Aim of the task - Filter the entries, keeping every line with the word "return".

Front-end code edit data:

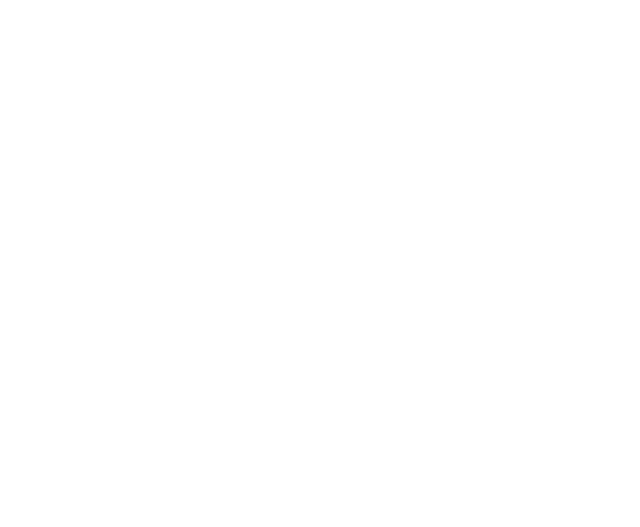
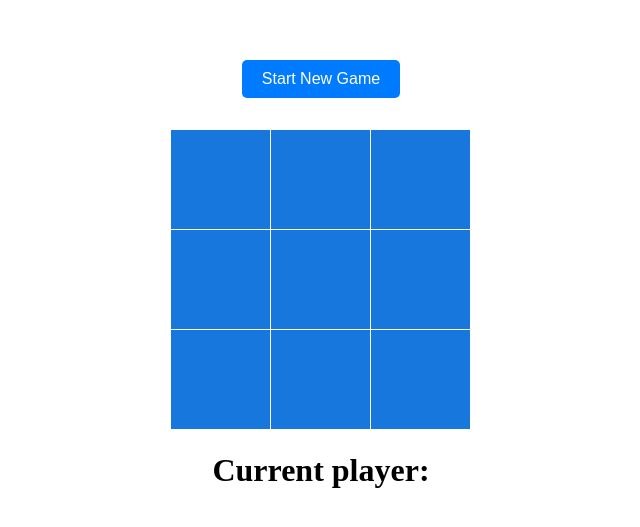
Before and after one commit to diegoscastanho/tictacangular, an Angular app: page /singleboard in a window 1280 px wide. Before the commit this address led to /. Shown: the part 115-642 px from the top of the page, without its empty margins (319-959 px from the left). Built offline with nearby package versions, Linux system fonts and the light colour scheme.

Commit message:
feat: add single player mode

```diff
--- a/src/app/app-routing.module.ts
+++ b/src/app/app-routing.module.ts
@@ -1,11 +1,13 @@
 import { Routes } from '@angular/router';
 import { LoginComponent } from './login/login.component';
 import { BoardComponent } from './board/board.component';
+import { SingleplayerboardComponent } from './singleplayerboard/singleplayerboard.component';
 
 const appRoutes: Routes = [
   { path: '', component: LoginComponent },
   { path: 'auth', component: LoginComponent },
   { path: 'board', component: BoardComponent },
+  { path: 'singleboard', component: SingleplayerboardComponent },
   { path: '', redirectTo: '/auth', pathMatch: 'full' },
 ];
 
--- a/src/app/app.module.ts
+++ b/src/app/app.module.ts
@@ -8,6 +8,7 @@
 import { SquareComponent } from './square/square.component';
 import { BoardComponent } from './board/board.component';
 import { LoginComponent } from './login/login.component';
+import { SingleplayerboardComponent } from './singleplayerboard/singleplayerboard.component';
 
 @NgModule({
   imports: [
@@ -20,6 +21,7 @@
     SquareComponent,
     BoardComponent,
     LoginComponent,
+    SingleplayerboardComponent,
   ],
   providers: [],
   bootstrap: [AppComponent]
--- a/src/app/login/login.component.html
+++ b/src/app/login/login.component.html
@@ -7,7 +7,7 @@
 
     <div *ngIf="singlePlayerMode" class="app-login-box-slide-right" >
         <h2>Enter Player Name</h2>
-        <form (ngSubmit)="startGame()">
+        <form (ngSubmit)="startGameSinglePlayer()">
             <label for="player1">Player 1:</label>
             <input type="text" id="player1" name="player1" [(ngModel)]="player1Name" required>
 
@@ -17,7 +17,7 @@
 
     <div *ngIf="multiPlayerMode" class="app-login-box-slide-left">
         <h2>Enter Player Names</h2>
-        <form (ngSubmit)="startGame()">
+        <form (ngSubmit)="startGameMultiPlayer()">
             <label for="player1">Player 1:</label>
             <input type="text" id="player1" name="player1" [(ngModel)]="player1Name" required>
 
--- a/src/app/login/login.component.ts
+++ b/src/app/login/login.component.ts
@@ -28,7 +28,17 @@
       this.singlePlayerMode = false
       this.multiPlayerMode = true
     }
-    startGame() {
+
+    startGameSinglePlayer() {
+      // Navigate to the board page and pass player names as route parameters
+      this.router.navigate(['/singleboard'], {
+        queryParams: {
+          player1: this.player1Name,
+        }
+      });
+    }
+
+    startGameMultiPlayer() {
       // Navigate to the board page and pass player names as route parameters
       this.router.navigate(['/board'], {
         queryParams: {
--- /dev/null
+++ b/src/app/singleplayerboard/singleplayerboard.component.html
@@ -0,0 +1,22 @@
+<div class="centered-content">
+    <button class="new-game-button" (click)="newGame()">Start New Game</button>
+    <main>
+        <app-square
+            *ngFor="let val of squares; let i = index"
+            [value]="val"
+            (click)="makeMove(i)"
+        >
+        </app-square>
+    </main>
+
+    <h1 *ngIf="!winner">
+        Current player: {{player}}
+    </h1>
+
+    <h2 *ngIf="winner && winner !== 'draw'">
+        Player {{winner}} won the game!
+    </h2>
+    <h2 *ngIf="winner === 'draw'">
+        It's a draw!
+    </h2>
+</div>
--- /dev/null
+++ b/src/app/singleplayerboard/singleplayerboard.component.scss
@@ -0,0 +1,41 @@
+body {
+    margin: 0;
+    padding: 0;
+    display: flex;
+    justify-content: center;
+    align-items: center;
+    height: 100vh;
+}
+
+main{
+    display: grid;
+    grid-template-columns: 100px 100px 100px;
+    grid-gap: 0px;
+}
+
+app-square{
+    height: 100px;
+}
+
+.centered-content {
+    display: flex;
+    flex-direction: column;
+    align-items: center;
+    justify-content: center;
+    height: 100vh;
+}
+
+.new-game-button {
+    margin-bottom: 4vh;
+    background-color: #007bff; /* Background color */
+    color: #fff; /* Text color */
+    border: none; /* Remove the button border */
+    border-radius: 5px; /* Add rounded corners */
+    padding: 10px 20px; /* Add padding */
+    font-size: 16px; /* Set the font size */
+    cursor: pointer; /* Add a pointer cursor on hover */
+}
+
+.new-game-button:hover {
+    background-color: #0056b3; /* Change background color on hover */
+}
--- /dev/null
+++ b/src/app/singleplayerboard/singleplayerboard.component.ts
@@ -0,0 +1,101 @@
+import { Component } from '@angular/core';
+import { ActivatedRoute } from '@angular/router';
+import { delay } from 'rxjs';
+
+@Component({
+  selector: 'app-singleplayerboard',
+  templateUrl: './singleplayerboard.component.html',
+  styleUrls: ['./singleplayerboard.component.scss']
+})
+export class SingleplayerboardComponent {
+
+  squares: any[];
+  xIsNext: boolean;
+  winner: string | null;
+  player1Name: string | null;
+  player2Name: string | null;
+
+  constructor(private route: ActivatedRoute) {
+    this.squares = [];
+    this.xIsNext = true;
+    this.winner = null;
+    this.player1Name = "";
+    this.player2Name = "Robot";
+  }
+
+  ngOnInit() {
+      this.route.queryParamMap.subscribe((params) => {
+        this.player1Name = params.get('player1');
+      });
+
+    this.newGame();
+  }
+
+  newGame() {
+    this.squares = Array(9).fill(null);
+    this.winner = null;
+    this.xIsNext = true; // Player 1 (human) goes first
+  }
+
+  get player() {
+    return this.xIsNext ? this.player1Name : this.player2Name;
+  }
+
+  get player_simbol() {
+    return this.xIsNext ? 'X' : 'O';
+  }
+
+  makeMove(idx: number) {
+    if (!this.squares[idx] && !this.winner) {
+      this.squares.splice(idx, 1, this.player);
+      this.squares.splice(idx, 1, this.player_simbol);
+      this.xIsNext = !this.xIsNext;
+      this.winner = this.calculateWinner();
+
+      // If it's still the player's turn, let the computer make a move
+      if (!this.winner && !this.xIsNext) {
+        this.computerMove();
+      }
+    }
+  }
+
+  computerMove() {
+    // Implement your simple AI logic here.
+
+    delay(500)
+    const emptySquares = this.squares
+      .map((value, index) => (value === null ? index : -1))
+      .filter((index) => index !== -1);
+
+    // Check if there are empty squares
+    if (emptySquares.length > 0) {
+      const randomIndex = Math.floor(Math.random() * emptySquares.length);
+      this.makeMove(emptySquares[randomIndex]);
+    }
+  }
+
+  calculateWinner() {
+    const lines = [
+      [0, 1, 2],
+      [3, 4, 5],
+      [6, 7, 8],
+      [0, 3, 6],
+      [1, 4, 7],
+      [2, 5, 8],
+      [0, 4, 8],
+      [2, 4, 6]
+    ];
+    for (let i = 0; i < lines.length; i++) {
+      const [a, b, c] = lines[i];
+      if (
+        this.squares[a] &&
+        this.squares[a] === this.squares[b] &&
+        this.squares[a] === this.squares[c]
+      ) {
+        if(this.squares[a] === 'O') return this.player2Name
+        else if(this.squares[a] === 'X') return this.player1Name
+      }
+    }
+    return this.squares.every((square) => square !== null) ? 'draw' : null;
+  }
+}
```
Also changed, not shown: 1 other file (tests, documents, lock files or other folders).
--
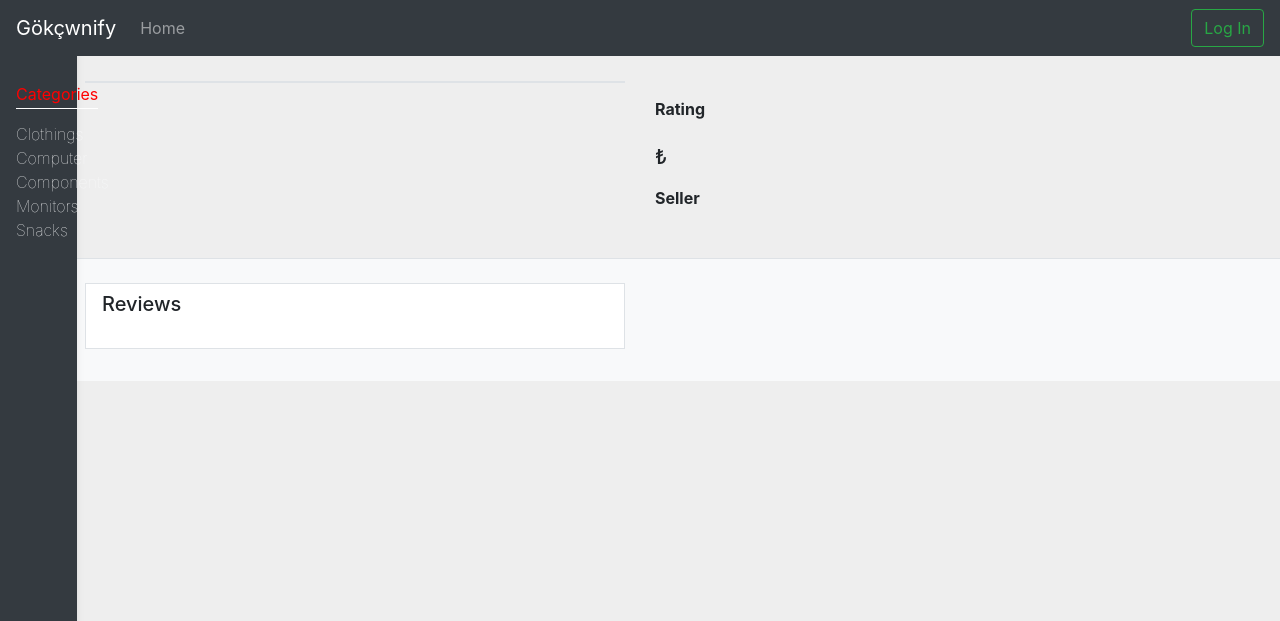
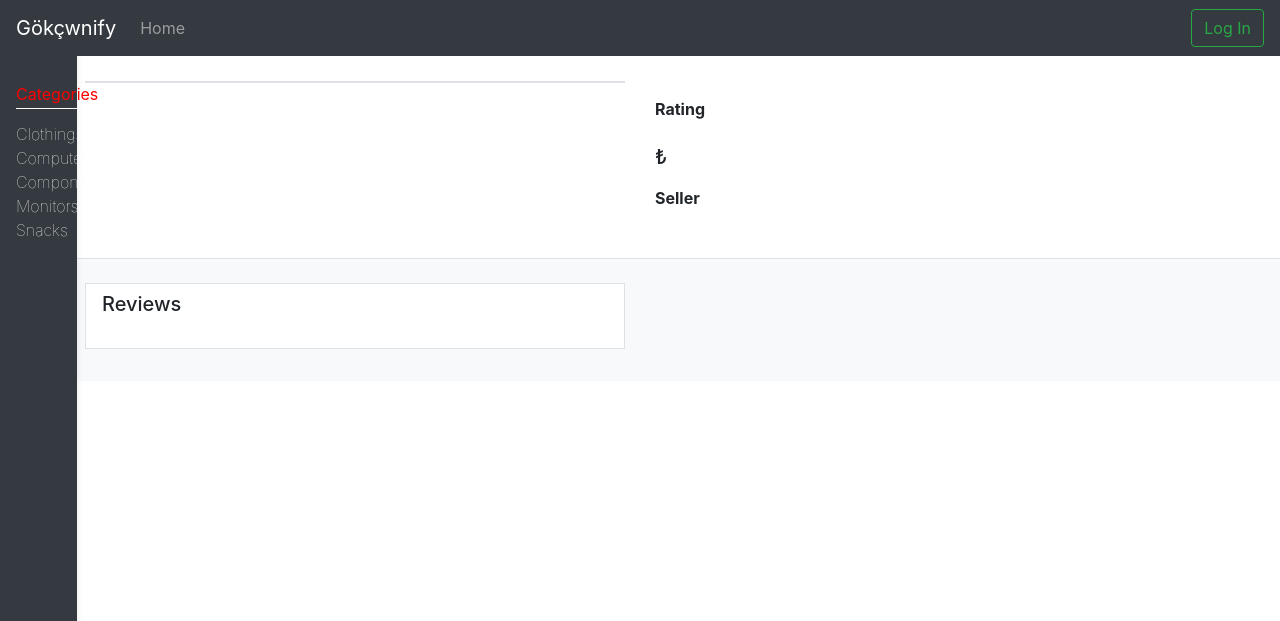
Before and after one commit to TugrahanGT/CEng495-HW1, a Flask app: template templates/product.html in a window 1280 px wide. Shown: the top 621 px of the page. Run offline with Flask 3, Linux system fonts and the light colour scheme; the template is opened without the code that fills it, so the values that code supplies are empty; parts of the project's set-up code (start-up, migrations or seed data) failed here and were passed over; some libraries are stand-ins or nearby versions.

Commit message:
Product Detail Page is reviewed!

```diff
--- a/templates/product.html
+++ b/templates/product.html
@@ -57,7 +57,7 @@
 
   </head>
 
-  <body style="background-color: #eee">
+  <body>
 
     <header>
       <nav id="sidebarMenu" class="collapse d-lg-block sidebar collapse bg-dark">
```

Expected output -
+    return this.xIsNext ? this.player1Name : this.player2Name;
+    return this.xIsNext ? 'X' : 'O';
+        if(this.squares[a] === 'O') return this.player2Name
+        else if(this.squares[a] === 'X') return this.player1Name
+    return this.squares.every((square) => square !== null) ? 'draw' : null;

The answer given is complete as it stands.